Ken Yates shares single + video, “Honest Light,” ft. Caroline Marie Brooks ahead of LP out June 3

Courtesy of Ken Yates | Download hi-res LP artwork
[“Consolation Prize”] [features] downcast energy and confessional lyrics while adding layers to its lush soundscape”
“Yates has now asserted himself as one of Canada’s most unique folk artists with a true knack for effective songwriting.”
“An enchanting song of acceptance and resolve, Ken Yates’ “The Big One” is a soothing and stirring apocalyptic lullaby that finds refuge in the face of life’s fragility.”

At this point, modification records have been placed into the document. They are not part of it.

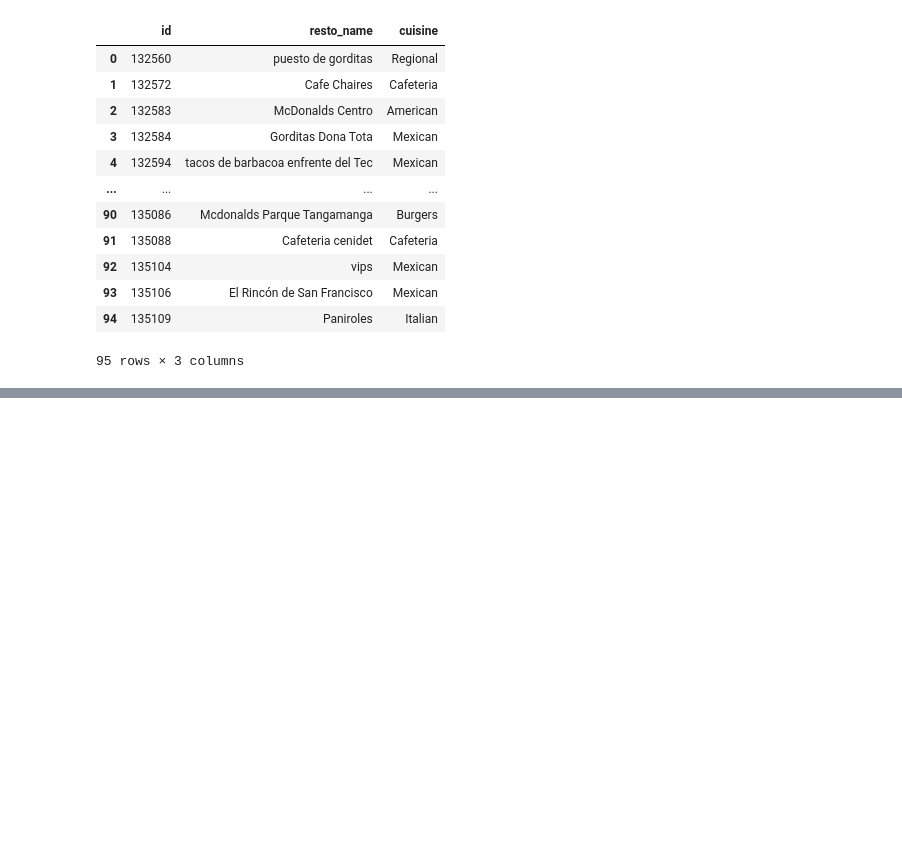
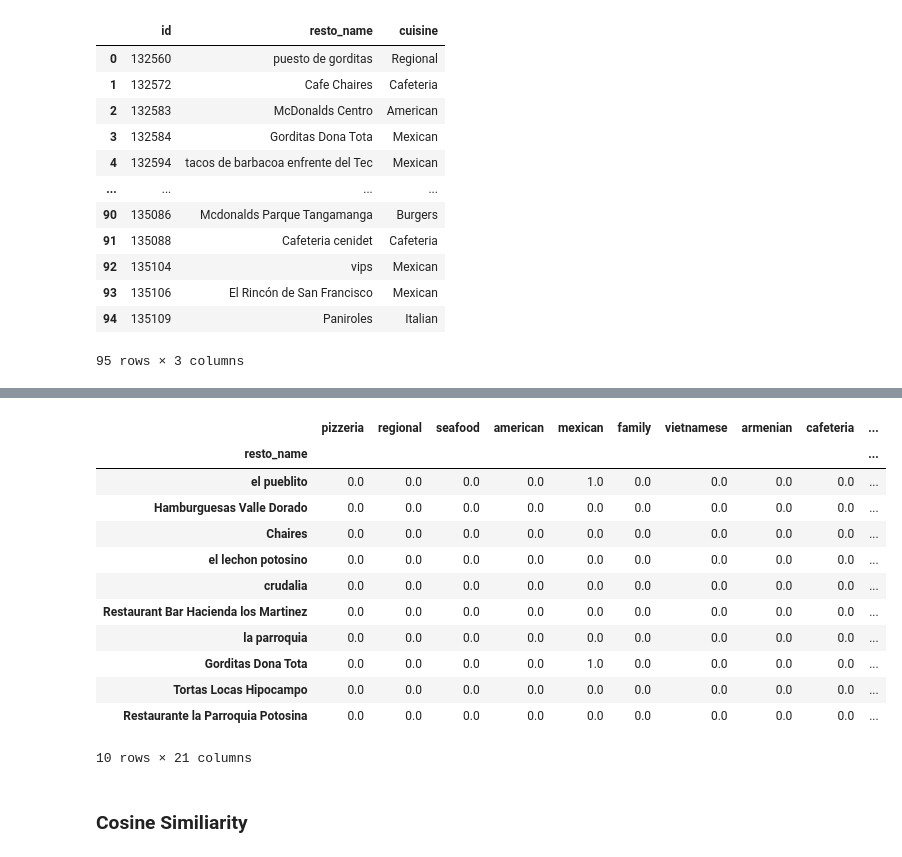
Before and after one commit to Bayhaqieee/Reccomendation_System_Restaurant, a Jupyter notebook: Reccommendation_System_Restaurant.ipynb, the cells around one changed output, grey strips where cells are left out. Drawn from its saved outputs; the diff is of its cells as text; code cells hidden in the pictures; blank space fills up the shorter version.

```diff
--- a/Reccommendation_System_Restaurant.ipynb
+++ b/Reccommendation_System_Restaurant.ipynb
@@ -592,0 +597,3 @@ resto_new
+# %%
+data = resto_new
+data.sample(5)
@@ -592,0 +628,6 @@ resto_new
+# %%
+# Melakukan fit lalu ditransformasikan ke bentuk matrix
+tfidf_matrix = tf.fit_transform(data['cuisine'])
+
+# Melihat ukuran matrix tfidf
+tfidf_matrix.shape
@@ -592,0 +647,26 @@ resto_new
+# %%
+# Membuat dataframe untuk melihat tf-idf matrix
+# Kolom diisi dengan jenis masakan
+# Baris diisi dengan nama resto
+
+pd.DataFrame(
+    tfidf_matrix.todense(),
+    columns=tf.get_feature_names_out(),
+    index=data.resto_name
+).sample(21, axis=1).sample(10, axis=0)
+# %% [output]
+|  | pizzeria | regional | seafood | american | mexican | family | vietnamese | armenian | cafeteria | ... |
+| resto_name |  |  |  |  |  |  |  |  |  | ... |
+| el pueblito | 0.0 | 0.0 | 0.0 | 0.0 | 1.0 | 0.0 | 0.0 | 0.0 | 0.0 | ... |
+| Hamburguesas Valle Dorado | 0.0 | 0.0 | 0.0 | 0.0 | 0.0 | 0.0 | 0.0 | 0.0 | 0.0 | ... |
+| Chaires | 0.0 | 0.0 | 0.0 | 0.0 | 0.0 | 0.0 | 0.0 | 0.0 | 0.0 | ... |
+| el lechon potosino | 0.0 | 0.0 | 0.0 | 0.0 | 0.0 | 0.0 | 0.0 | 0.0 | 0.0 | ... |
+| crudalia | 0.0 | 0.0 | 0.0 | 0.0 | 0.0 | 0.0 | 0.0 | 0.0 | 0.0 | ... |
+| Restaurant Bar Hacienda los Martinez | 0.0 | 0.0 | 0.0 | 0.0 | 0.0 | 0.0 | 0.0 | 0.0 | 0.0 | ... |
+| la parroquia | 0.0 | 0.0 | 0.0 | 0.0 | 0.0 | 0.0 | 0.0 | 0.0 | 0.0 | ... |
+| Gorditas Dona Tota | 0.0 | 0.0 | 0.0 | 0.0 | 1.0 | 0.0 | 0.0 | 0.0 | 0.0 | ... |
+| Tortas Locas Hipocampo | 0.0 | 0.0 | 0.0 | 0.0 | 0.0 | 0.0 | 0.0 | 0.0 | 0.0 | ... |
+| Restaurante la Parroquia Potosina | 0.0 | 0.0 | 0.0 | 0.0 | 0.0 | 0.0 | 0.0 | 0.0 | 0.0 | ... |
+10 rows × 21 columns
+# %% [markdown]
+### Cosine Similiarity
```
Also changed, not shown: parts of 16 cells of this notebook.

“Ken has earned a strong reputation as a bona-fide composer who combines his emotionally charged storytelling with some incredible and unforgettable melodies.”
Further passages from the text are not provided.